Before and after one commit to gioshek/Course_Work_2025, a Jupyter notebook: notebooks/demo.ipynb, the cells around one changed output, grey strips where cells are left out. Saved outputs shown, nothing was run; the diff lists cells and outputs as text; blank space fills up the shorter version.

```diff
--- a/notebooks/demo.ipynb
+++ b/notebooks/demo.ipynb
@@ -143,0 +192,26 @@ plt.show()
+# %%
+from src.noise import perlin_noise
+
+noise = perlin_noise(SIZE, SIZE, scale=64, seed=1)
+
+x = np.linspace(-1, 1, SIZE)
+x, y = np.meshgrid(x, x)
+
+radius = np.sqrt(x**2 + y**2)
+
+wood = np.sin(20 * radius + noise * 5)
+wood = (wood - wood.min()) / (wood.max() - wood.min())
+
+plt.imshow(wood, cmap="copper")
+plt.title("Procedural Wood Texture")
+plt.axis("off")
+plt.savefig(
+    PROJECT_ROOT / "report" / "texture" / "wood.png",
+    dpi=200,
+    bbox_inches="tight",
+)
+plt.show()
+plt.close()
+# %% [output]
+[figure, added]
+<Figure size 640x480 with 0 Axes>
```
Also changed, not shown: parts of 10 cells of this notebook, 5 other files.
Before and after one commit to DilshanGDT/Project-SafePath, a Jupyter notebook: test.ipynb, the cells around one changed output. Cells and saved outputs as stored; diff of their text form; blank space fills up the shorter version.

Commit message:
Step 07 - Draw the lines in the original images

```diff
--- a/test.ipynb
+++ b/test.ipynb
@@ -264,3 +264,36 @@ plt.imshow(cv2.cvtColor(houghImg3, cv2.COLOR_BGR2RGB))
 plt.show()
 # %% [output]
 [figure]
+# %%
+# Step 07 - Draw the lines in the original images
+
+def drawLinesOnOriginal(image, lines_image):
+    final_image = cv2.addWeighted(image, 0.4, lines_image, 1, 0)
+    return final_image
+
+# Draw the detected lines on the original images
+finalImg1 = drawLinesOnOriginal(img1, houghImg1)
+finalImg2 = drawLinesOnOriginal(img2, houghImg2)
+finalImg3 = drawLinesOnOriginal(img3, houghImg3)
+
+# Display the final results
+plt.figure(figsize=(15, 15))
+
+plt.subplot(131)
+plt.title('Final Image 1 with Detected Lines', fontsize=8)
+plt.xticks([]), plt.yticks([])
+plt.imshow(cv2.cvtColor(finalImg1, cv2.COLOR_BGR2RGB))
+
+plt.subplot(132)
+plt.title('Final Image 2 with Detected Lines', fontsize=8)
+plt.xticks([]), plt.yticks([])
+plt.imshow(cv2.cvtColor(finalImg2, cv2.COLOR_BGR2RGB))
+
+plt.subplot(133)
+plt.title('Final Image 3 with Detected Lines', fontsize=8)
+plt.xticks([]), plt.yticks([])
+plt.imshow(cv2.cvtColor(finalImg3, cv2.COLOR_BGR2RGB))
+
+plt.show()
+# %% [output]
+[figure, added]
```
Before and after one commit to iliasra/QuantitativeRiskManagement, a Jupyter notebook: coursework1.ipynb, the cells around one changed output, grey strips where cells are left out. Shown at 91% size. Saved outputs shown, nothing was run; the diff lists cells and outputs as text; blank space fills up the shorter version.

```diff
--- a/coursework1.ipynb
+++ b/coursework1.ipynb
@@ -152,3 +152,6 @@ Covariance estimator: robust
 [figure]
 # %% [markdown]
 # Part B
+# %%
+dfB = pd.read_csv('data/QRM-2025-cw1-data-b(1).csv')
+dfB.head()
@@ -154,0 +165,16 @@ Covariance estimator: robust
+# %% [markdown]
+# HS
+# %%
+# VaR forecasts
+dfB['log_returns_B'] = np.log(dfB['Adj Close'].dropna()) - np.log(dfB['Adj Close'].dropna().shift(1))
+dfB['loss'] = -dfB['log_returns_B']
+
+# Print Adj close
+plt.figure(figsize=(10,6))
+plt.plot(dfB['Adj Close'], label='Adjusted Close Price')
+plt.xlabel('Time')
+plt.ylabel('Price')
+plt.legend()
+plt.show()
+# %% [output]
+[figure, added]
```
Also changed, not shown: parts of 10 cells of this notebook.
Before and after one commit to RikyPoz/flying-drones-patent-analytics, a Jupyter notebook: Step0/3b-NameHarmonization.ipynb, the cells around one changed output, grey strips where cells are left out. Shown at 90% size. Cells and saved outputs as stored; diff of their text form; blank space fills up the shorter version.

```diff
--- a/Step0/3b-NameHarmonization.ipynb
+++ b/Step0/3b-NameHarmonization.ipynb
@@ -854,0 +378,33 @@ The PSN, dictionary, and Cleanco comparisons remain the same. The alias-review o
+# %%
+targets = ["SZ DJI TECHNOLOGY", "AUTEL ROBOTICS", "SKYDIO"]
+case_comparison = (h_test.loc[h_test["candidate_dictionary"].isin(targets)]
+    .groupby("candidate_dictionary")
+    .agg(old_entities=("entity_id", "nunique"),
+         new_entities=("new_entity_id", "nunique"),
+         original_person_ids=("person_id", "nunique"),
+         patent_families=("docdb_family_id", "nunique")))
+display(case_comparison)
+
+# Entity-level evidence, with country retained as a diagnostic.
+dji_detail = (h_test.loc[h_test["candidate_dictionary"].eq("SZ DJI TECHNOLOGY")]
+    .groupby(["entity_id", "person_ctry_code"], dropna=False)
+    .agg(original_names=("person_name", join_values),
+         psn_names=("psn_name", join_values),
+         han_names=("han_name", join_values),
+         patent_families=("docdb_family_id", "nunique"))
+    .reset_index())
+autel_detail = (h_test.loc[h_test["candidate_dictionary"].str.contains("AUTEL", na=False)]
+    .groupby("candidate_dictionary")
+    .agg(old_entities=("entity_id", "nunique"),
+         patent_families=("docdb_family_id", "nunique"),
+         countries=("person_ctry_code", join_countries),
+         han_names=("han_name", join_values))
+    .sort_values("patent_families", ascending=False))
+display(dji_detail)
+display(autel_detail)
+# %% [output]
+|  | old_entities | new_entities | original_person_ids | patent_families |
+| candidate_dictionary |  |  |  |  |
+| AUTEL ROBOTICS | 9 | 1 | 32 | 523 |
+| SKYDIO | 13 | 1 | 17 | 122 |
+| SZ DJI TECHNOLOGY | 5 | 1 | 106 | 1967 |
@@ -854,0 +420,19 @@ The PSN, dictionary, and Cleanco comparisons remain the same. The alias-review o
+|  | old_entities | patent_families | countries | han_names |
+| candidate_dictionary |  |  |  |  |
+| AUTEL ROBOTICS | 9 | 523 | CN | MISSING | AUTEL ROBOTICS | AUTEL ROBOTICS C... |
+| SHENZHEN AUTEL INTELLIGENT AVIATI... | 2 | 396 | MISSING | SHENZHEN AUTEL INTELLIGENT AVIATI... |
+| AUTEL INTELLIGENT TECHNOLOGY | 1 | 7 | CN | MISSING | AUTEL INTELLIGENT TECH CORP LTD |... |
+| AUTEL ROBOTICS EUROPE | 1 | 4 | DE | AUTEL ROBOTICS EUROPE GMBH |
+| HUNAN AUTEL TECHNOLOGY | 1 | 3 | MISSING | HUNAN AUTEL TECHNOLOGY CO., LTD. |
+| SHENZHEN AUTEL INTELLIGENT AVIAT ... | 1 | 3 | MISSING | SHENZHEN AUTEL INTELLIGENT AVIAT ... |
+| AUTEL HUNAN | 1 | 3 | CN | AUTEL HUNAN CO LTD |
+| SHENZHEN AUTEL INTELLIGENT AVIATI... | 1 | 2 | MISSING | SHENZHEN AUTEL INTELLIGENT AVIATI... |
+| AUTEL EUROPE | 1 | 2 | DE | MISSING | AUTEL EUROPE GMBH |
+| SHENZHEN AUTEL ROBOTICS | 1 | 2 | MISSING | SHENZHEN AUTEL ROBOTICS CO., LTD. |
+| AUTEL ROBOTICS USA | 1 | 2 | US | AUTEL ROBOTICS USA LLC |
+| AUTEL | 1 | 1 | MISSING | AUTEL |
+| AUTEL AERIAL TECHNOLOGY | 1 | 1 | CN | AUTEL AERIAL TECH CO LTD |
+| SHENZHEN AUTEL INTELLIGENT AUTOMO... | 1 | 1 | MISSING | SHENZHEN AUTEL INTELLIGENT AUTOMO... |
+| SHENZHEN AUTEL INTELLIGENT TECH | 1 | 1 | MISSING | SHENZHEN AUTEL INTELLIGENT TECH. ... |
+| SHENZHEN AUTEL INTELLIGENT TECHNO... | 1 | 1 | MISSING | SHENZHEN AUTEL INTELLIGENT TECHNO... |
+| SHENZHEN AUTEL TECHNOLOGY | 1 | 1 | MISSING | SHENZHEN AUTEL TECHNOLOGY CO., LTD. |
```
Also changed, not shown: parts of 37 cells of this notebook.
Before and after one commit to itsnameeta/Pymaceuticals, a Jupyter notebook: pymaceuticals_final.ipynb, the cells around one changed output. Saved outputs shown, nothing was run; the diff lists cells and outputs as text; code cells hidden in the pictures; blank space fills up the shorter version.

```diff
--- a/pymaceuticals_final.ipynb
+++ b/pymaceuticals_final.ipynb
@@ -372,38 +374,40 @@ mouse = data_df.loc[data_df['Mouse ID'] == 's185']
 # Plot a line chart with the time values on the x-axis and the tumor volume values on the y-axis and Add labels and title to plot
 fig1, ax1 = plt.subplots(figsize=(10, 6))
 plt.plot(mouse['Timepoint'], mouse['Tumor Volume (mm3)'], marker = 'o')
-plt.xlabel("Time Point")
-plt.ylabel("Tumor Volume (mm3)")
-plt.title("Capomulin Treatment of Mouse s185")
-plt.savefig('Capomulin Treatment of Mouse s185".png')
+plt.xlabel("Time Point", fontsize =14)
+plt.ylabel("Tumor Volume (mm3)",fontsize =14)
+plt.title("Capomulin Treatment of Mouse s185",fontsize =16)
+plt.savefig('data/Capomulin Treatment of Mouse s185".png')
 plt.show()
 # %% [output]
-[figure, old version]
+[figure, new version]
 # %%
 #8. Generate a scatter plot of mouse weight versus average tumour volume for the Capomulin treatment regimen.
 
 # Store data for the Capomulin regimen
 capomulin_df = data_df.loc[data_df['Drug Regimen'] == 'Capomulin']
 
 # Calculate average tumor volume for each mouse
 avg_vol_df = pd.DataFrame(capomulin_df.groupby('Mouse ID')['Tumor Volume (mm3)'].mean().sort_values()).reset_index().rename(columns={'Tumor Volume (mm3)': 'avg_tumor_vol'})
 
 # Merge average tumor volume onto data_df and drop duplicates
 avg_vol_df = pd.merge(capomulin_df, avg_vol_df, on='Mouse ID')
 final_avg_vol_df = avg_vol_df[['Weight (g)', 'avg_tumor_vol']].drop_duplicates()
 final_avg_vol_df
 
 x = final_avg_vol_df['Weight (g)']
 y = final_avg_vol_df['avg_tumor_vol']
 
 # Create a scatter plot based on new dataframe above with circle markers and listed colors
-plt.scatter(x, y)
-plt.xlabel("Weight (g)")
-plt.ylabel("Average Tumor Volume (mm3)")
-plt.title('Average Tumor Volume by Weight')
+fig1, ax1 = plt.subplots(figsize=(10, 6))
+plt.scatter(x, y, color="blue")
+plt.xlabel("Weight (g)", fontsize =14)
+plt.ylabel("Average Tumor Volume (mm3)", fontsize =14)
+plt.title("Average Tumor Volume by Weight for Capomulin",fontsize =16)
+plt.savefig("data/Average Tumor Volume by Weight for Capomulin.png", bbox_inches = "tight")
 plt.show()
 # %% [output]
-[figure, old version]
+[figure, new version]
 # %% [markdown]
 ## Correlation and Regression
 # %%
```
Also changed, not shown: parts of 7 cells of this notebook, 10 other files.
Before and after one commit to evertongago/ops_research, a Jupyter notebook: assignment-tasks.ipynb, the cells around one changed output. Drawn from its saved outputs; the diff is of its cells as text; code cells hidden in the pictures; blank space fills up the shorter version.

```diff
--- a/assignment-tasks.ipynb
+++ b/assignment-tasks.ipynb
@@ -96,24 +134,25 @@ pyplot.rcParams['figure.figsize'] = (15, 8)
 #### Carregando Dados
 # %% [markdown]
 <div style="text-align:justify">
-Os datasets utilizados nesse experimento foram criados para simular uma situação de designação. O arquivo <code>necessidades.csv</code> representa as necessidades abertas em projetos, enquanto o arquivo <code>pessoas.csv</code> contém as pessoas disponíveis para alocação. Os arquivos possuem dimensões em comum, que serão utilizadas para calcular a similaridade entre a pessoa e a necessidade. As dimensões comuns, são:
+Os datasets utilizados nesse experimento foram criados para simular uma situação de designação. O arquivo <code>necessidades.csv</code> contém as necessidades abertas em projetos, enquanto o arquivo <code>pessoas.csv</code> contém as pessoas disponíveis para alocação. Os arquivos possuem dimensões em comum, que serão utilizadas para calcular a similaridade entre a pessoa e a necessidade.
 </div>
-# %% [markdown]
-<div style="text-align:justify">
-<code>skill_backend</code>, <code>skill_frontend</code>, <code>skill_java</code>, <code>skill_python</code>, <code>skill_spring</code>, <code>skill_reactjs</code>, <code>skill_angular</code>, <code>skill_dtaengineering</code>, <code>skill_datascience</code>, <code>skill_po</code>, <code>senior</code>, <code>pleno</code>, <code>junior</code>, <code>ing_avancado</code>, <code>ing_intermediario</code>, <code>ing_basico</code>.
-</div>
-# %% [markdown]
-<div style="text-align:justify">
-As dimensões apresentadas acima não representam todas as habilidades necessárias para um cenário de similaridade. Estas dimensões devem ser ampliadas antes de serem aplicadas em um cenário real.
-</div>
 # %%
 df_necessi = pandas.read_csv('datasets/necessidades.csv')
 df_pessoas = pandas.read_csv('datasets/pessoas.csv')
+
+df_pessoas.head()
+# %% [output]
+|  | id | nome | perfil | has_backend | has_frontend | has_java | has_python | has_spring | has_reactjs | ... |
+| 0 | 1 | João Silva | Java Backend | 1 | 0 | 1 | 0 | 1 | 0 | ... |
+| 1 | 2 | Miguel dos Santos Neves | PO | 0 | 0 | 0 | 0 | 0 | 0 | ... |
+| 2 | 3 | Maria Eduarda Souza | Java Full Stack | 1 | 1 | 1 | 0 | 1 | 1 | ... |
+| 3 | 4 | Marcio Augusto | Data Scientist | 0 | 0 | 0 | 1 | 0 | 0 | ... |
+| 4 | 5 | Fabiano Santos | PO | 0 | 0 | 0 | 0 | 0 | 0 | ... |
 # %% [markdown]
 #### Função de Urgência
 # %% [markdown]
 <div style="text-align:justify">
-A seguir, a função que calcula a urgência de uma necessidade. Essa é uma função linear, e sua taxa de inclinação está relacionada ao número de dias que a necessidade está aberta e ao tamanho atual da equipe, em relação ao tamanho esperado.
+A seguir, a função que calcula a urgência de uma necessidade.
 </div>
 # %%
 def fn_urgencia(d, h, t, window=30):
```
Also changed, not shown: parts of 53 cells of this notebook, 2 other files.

* * * * *

§ WHAT YOU ARE ASKED TO DO: Return, from the material above, each line holding the string "cvtColor".

§ TASK SOLUTION:
@@ -264,3 +264,36 @@ plt.imshow(cv2.cvtColor(houghImg3, cv2.COLOR_BGR2RGB))
+plt.imshow(cv2.cvtColor(finalImg1, cv2.COLOR_BGR2RGB))
+plt.imshow(cv2.cvtColor(finalImg2, cv2.COLOR_BGR2RGB))
+plt.imshow(cv2.cvtColor(finalImg3, cv2.COLOR_BGR2RGB))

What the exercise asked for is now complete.